Courtney Lesoon is writing her PhD dissertation “Spatializing Ahl Al-ʿIlm: Learning and the Rise of the Early Islamic City.” Her research interests include mosque architecture outside of the Islamic world, Damascus rooms, and the medieval Mediterranean. She is a doctoral candidate in the Aga Khan Program for Islamic Architecture in the History, Theory, Criticism Section in the Department of Architecture at MIT. (Speaker)
Radek Przedpełski is a migrant artist, and aesthetics and visual culture scholar lecturing on the MSc in Interactive Digital Media at Trinity College Dublin. His PhD explored a strand of Eastern European neo-avant-garde geo-media practices from the 1970s, and their speculative cosmo-poetics engaging the “Long Baroque”’ of the Polish-Lithuanian Commonwealth and Bronze-Age steppe metallurgy. He co-edited a volume on Deleuze, Guattari and the Art of Multiplicity (published by Edinburgh University Press in October 2020). (Speaker)
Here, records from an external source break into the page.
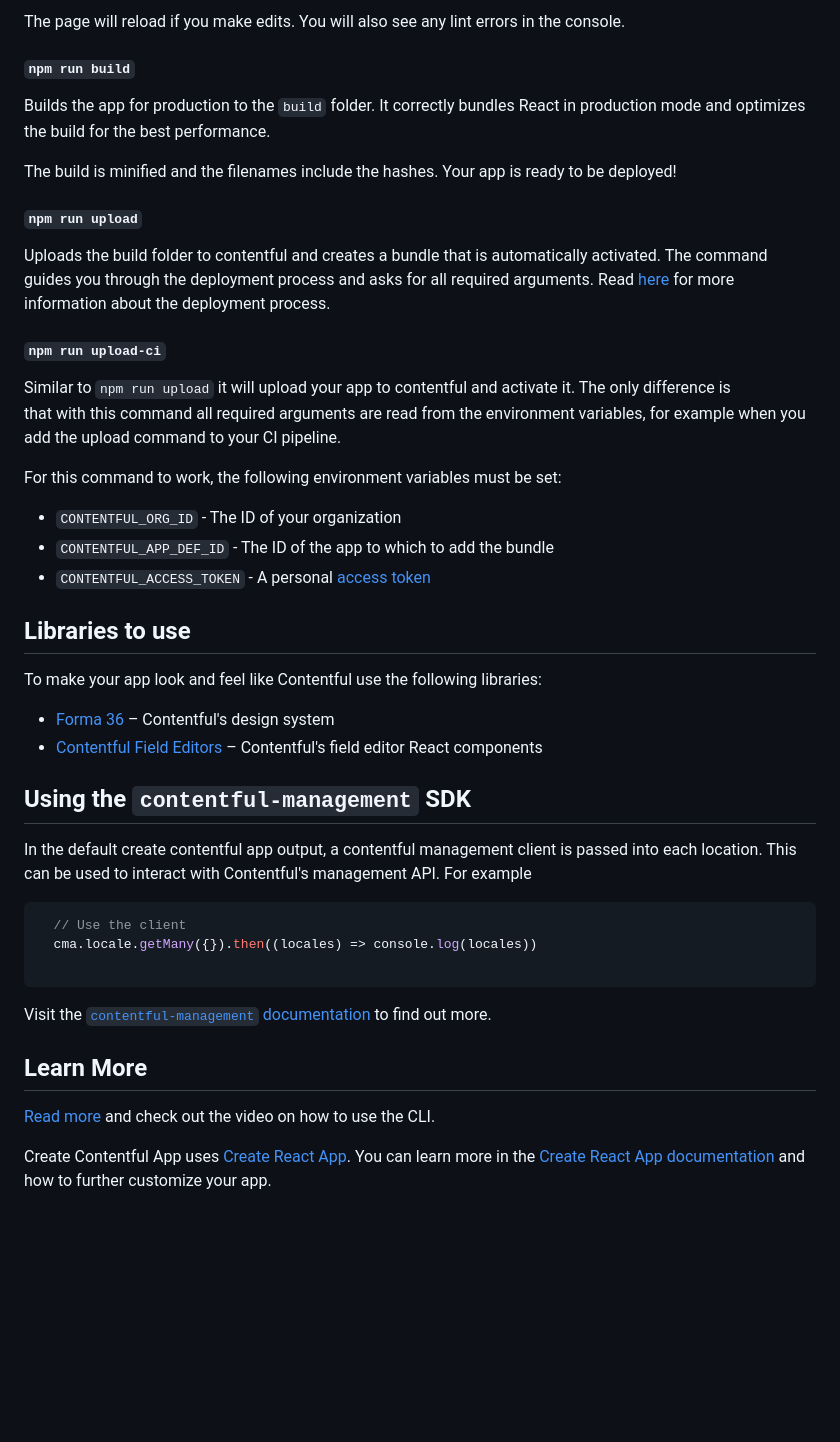
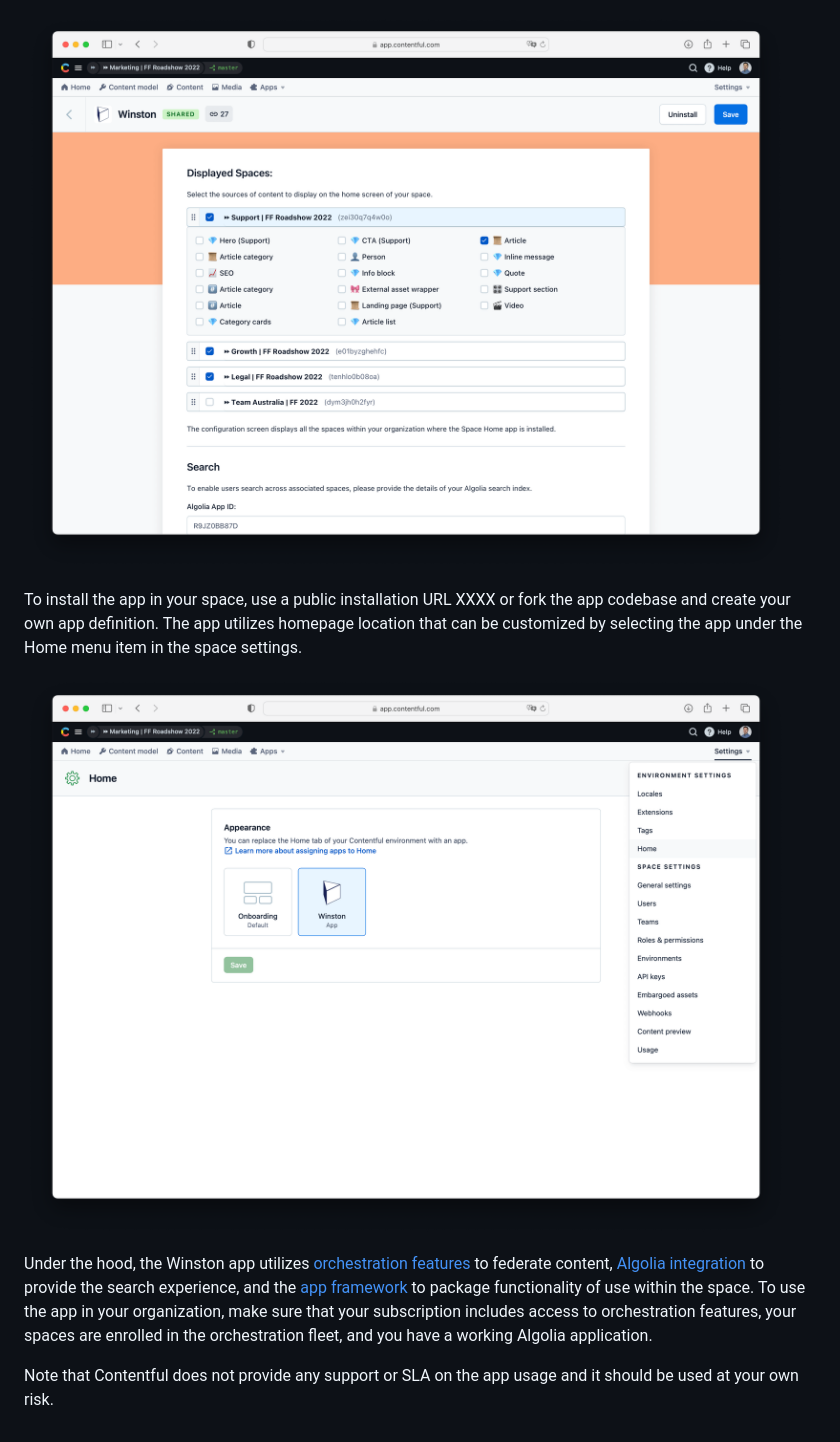
Before and after one commit to Colorful-Team-Org/winston-app, a Markdown page: README.md, the part around one of its changes. Drawn GitHub-style; pictures changed too: config-screen.png (added), installation.png (added); blank space fills up the shorter version.

````diff
--- a/README.md
+++ b/README.md
@@ -15,57 +12,10 @@ Open your app to view it in the browser.
 
-The page will reload if you make edits.
-You will also see any lint errors in the console.
+![Winston Configuration Example](config-screen.png)
 
-#### `npm run build`
+To install the app in your space, use a public installation URL XXXX or fork the app codebase and create your own app definition. The app utilizes homepage location that can be customized by selecting the app under the Home menu item in the space settings.
 
-Builds the app for production to the `build` folder.
-It correctly bundles React in production mode and optimizes the build for the best performance.
+![Winston Installation](installation.png)
 
-The build is minified and the filenames include the hashes.
-Your app is ready to be deployed!
+Under the hood, the Winston app utilizes [orchestration features](https://www.contentful.com/help/enable-spaces-for-orchestration/) to federate content, [Algolia integration](https://www.algolia.com/developers/code-exchange/backend-tools/integrate-contentful-with-algolia/) to provide the search experience, and the [app framework](https://www.contentful.com/developers/docs/extensibility/app-framework/) to package functionality of use within the space. To use the app in your organization, make sure that your subscription includes access to orchestration features, your spaces are enrolled in the orchestration fleet, and you have a working Algolia application.
 
-#### `npm run upload`
-
-Uploads the build folder to contentful and creates a bundle that is automatically activated.
-The command guides you through the deployment process and asks for all required arguments.
-Read [here](https://www.contentful.com/developers/docs/extensibility/app-framework/create-contentful-app/#deploy-with-contentful) for more information about the deployment process.
-
-#### `npm run upload-ci`
-
-Similar to `npm run upload` it will upload your app to contentful and activate it. The only difference is
-that with this command all required arguments are read from the environment variables, for example when you add
-the upload command to your CI pipeline.
-
-For this command to work, the following environment variables must be set:
-
-- `CONTENTFUL_ORG_ID` - The ID of your organization
-- `CONTENTFUL_APP_DEF_ID` - The ID of the app to which to add the bundle
-- `CONTENTFUL_ACCESS_TOKEN` - A personal [access token](https://www.contentful.com/developers/docs/references/content-management-api/#/reference/personal-access-tokens)
-
-## Libraries to use
-
-To make your app look and feel like Contentful use the following libraries:
-
-- [Forma 36](https://f36.contentful.com/) – Contentful's design system
-- [Contentful Field Editors](https://www.contentful.com/developers/docs/extensibility/field-editors/) – Contentful's field editor React components
-
-## Using the `contentful-management` SDK
-
-In the default create contentful app output, a contentful management client is
-passed into each location. This can be used to interact with Contentful's
-management API. For example
-
-```js
-  // Use the client
-  cma.locale.getMany({}).then((locales) => console.log(locales))
-
-```
-
-Visit the [`contentful-management` documentation](https://www.contentful.com/developers/docs/extensibility/app-framework/sdk/#using-the-contentful-management-library)
-to find out more.
-
-## Learn More
-
-[Read more](https://www.contentful.com/developers/docs/extensibility/app-framework/create-contentful-app/) and check out the video on how to use the CLI.
-
-Create Contentful App uses [Create React App](https://create-react-app.dev/). You can learn more in the [Create React App documentation](https://facebook.github.io/create-react-app/docs/getting-started) and how to further customize your app.
+Note that Contentful does not provide any support or SLA on the app usage and it should be used at your own risk.
````
Also changed, not shown: other parts of README.md (+6 -9 lines), Example.png (deleted), config.png (deleted), home-screen.png (added), search-home-screen.png (added).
Laura U. Marks works on media art and philosophy. Her most recent book is Hanan al-Cinema: Affections for the Moving Image (MIT, 2015). She is Grant State Professor in the School for the Contemporary Arts at Simon Fraser University in Vancouver. (Discussant)
Sarah Rifky is writing her PhD dissertation on Cultural Infrastructure in Egypt in the ‘50s and ‘60s. She is the founding co-director of Beirut (2012-2015), an art institution in Cairo. (Moderator and Discussant)
fORUM is Mercer Union’s ongoing series of talks, lectures, interviews, screenings and performances. Free as always.